The lines wanted are those in the data below that include "padding".

[Supplied material Boundary: Start]

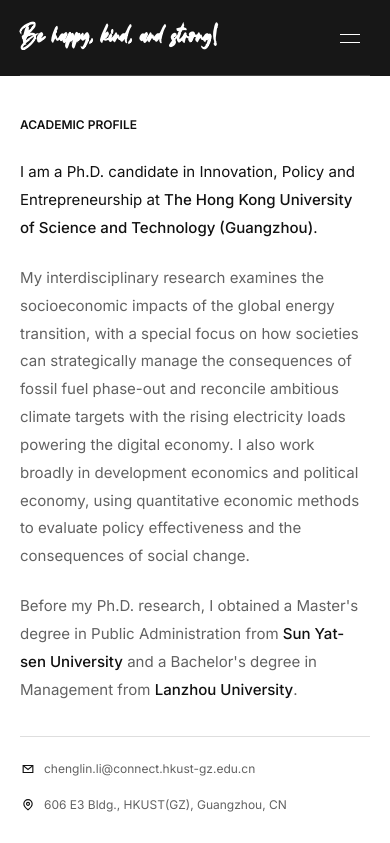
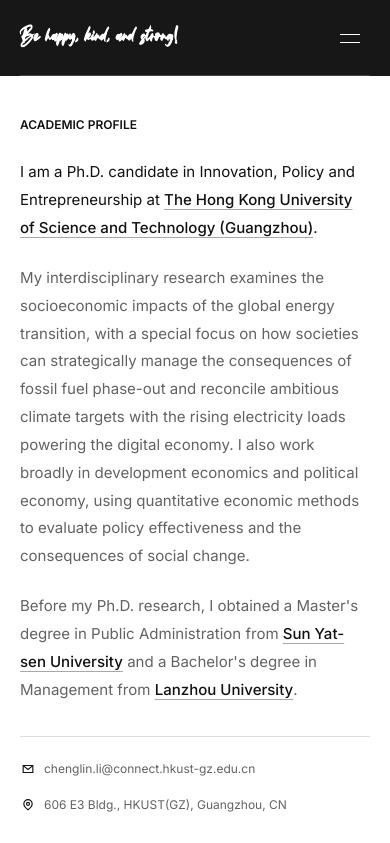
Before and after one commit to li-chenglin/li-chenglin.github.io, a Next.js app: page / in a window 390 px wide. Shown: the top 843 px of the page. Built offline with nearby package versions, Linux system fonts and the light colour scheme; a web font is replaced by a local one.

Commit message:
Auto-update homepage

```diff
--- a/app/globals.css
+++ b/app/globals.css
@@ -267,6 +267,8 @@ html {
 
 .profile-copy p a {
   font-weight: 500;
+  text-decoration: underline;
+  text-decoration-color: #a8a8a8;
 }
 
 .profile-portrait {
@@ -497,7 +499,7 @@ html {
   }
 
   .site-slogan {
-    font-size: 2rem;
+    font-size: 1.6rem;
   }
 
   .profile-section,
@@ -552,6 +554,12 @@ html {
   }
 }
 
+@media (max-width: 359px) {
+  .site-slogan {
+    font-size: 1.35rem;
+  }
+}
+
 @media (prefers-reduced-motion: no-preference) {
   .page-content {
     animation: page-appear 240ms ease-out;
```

[Supplied material Boundary: End]
[Supplied material Boundary: Start]

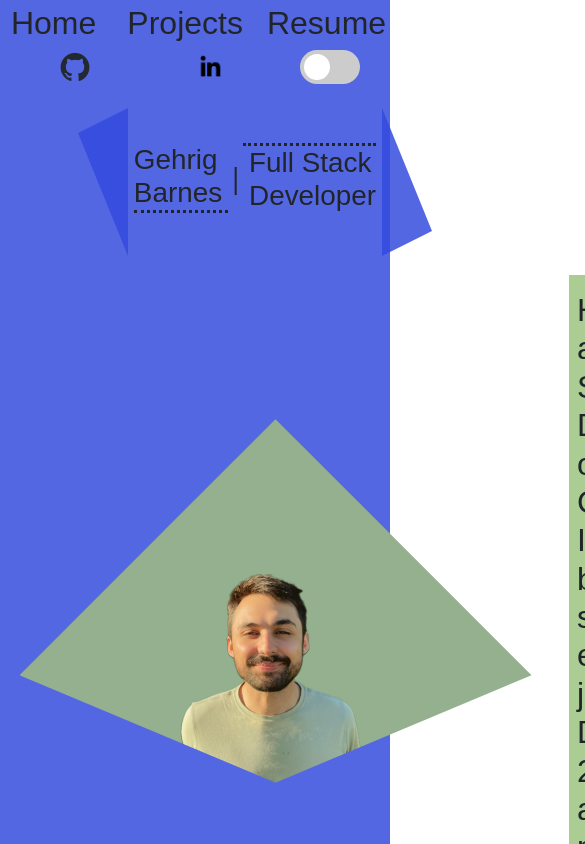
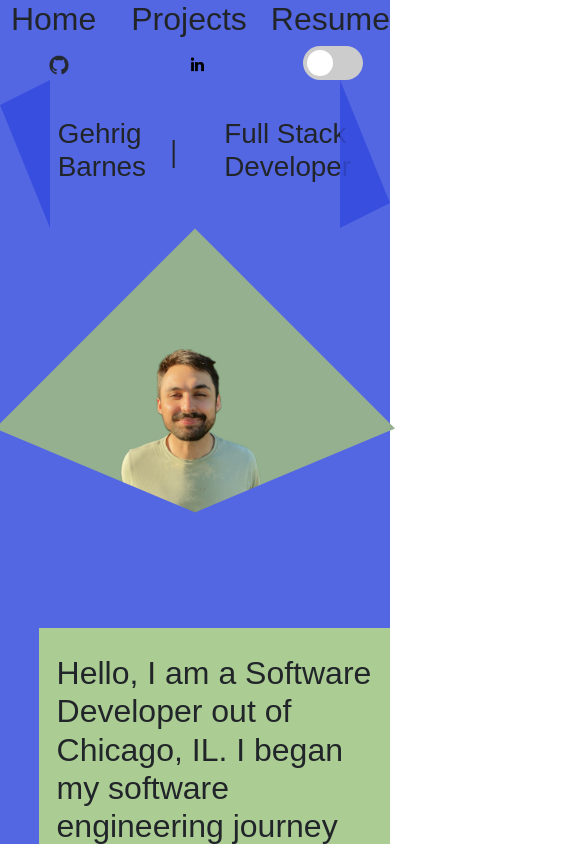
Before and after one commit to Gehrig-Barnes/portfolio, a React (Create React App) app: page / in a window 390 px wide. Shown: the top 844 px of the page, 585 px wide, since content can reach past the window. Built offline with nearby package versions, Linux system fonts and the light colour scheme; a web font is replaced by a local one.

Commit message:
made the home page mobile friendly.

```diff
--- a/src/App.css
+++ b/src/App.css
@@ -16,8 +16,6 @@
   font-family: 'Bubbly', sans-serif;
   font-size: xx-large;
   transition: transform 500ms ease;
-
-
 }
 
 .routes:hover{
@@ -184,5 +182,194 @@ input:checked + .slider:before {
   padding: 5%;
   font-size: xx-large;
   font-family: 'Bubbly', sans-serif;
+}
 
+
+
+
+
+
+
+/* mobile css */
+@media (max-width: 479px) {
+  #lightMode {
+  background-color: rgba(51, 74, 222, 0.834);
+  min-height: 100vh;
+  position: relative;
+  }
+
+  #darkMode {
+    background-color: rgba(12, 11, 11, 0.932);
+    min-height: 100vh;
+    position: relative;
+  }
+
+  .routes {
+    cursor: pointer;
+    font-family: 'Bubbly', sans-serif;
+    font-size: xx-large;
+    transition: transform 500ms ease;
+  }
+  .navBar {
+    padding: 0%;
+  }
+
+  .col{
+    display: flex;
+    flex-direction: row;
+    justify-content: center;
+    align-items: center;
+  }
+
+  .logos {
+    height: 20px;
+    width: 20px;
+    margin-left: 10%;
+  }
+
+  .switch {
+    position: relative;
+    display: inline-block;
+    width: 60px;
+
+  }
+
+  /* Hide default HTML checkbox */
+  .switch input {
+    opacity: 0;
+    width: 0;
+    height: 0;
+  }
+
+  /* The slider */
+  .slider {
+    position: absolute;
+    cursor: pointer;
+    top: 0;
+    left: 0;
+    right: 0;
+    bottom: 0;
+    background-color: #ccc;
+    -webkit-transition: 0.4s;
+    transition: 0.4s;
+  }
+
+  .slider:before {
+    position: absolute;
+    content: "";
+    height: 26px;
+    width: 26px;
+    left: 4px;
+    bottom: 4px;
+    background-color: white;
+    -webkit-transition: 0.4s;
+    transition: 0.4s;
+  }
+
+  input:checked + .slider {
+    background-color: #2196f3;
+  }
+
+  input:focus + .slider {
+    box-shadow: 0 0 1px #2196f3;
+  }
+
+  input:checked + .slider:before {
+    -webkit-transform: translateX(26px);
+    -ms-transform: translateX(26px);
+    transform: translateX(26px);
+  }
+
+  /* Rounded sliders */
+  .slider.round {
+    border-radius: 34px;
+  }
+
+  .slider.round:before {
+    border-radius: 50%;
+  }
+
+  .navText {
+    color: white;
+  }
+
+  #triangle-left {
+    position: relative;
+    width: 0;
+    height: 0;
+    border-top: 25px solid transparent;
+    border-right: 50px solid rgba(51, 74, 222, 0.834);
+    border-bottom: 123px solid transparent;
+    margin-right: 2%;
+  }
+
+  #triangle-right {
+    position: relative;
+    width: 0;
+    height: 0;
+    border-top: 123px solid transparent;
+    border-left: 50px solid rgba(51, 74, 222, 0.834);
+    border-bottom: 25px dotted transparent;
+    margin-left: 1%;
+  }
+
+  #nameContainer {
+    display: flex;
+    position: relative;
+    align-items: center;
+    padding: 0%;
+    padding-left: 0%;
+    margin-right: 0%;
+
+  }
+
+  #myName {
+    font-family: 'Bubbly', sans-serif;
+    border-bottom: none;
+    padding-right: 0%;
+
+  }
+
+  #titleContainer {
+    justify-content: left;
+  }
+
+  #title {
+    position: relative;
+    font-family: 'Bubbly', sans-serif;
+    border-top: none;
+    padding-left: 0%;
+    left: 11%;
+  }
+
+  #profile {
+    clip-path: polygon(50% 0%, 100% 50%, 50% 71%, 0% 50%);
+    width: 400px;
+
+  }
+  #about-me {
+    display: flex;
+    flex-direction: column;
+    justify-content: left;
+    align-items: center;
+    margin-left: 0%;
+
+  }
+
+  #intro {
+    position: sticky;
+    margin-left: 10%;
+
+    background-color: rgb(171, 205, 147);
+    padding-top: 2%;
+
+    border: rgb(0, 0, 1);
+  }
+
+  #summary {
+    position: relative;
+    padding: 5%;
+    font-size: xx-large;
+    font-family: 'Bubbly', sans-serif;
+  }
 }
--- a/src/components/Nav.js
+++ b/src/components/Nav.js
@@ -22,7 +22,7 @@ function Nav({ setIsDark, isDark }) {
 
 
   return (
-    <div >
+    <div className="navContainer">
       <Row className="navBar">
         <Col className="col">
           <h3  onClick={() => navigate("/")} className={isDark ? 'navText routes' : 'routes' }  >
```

[Supplied material Boundary: End]

— Answer box —
   padding: 5%;
+    padding: 0%;
+    padding: 0%;
+    padding-left: 0%;
+    padding-right: 0%;
+    padding-left: 0%;
+    padding-top: 2%;
+    padding: 5%;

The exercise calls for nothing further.